=== WORK REQUEST ===
Lift out all lines below that contain "href".

Web page revision data
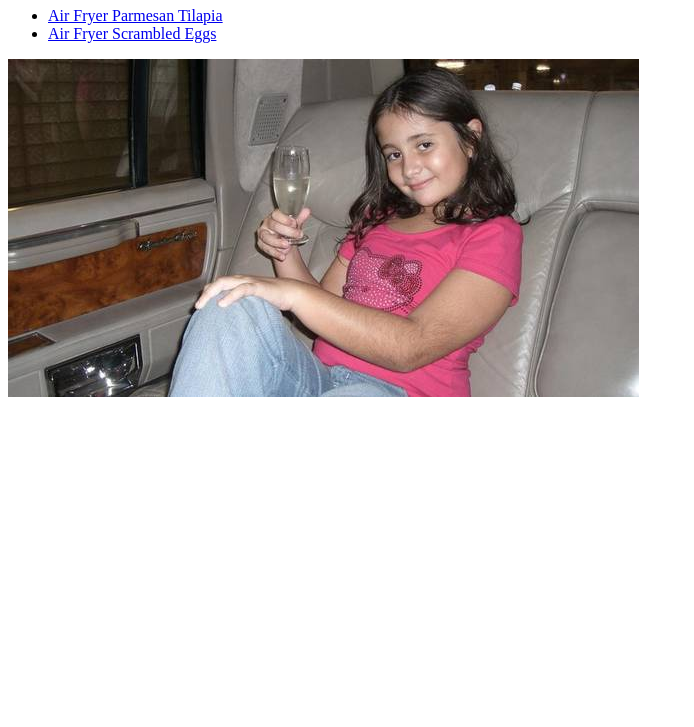
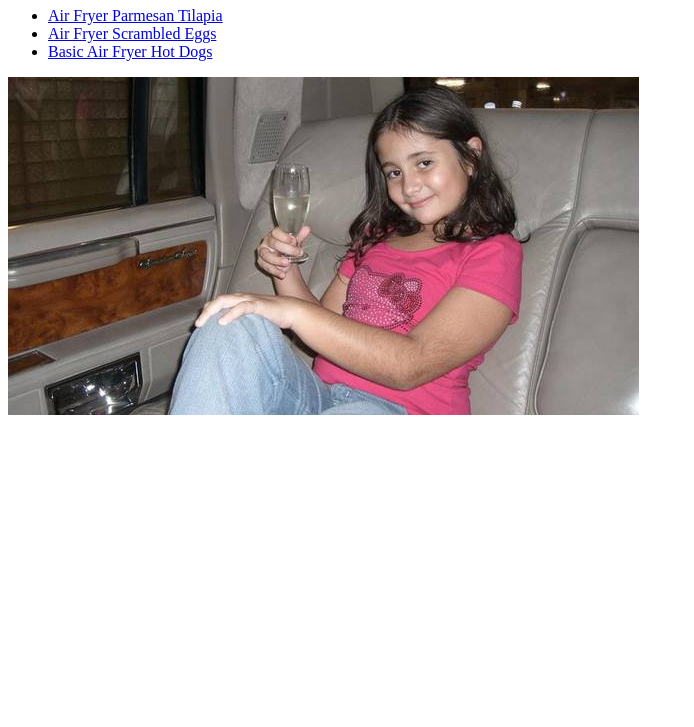
Before and after one commit to LeoAugustto/odin-recipes, a plain HTML site: page index.html in a window 1280 px wide. Shown: the part 73-800 px from the top of the page, without its empty margins (0-694 px from the left). Drawn offline with Linux system fonts and the light colour scheme.

Commit message:
Added a new line for the Hot Dog Recipe

```diff
--- a/index.html
+++ b/index.html
@@ -13,6 +13,7 @@
     <ul>
         <li><a href="recipes/air-fryer-tilapia.html">Air Fryer Parmesan Tilapia</a></li>
         <li><a href="recipes/scramblled-eggs.html">Air Fryer Scrambled Eggs</a></li>
+        <li><a href="recipes/hot-dogs.html">Basic Air Fryer Hot Dogs</a></li>
     </ul>
     <img src="../odin-recipes/images/winememe.jpg"
         alt="a girl in a limo, with pink shirt, drinking champagne, brazilian meme">
```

=== ANSWER ===
         <li><a href="recipes/air-fryer-tilapia.html">Air Fryer Parmesan Tilapia</a></li>
         <li><a href="recipes/scramblled-eggs.html">Air Fryer Scrambled Eggs</a></li>
+        <li><a href="recipes/hot-dogs.html">Basic Air Fryer Hot Dogs</a></li>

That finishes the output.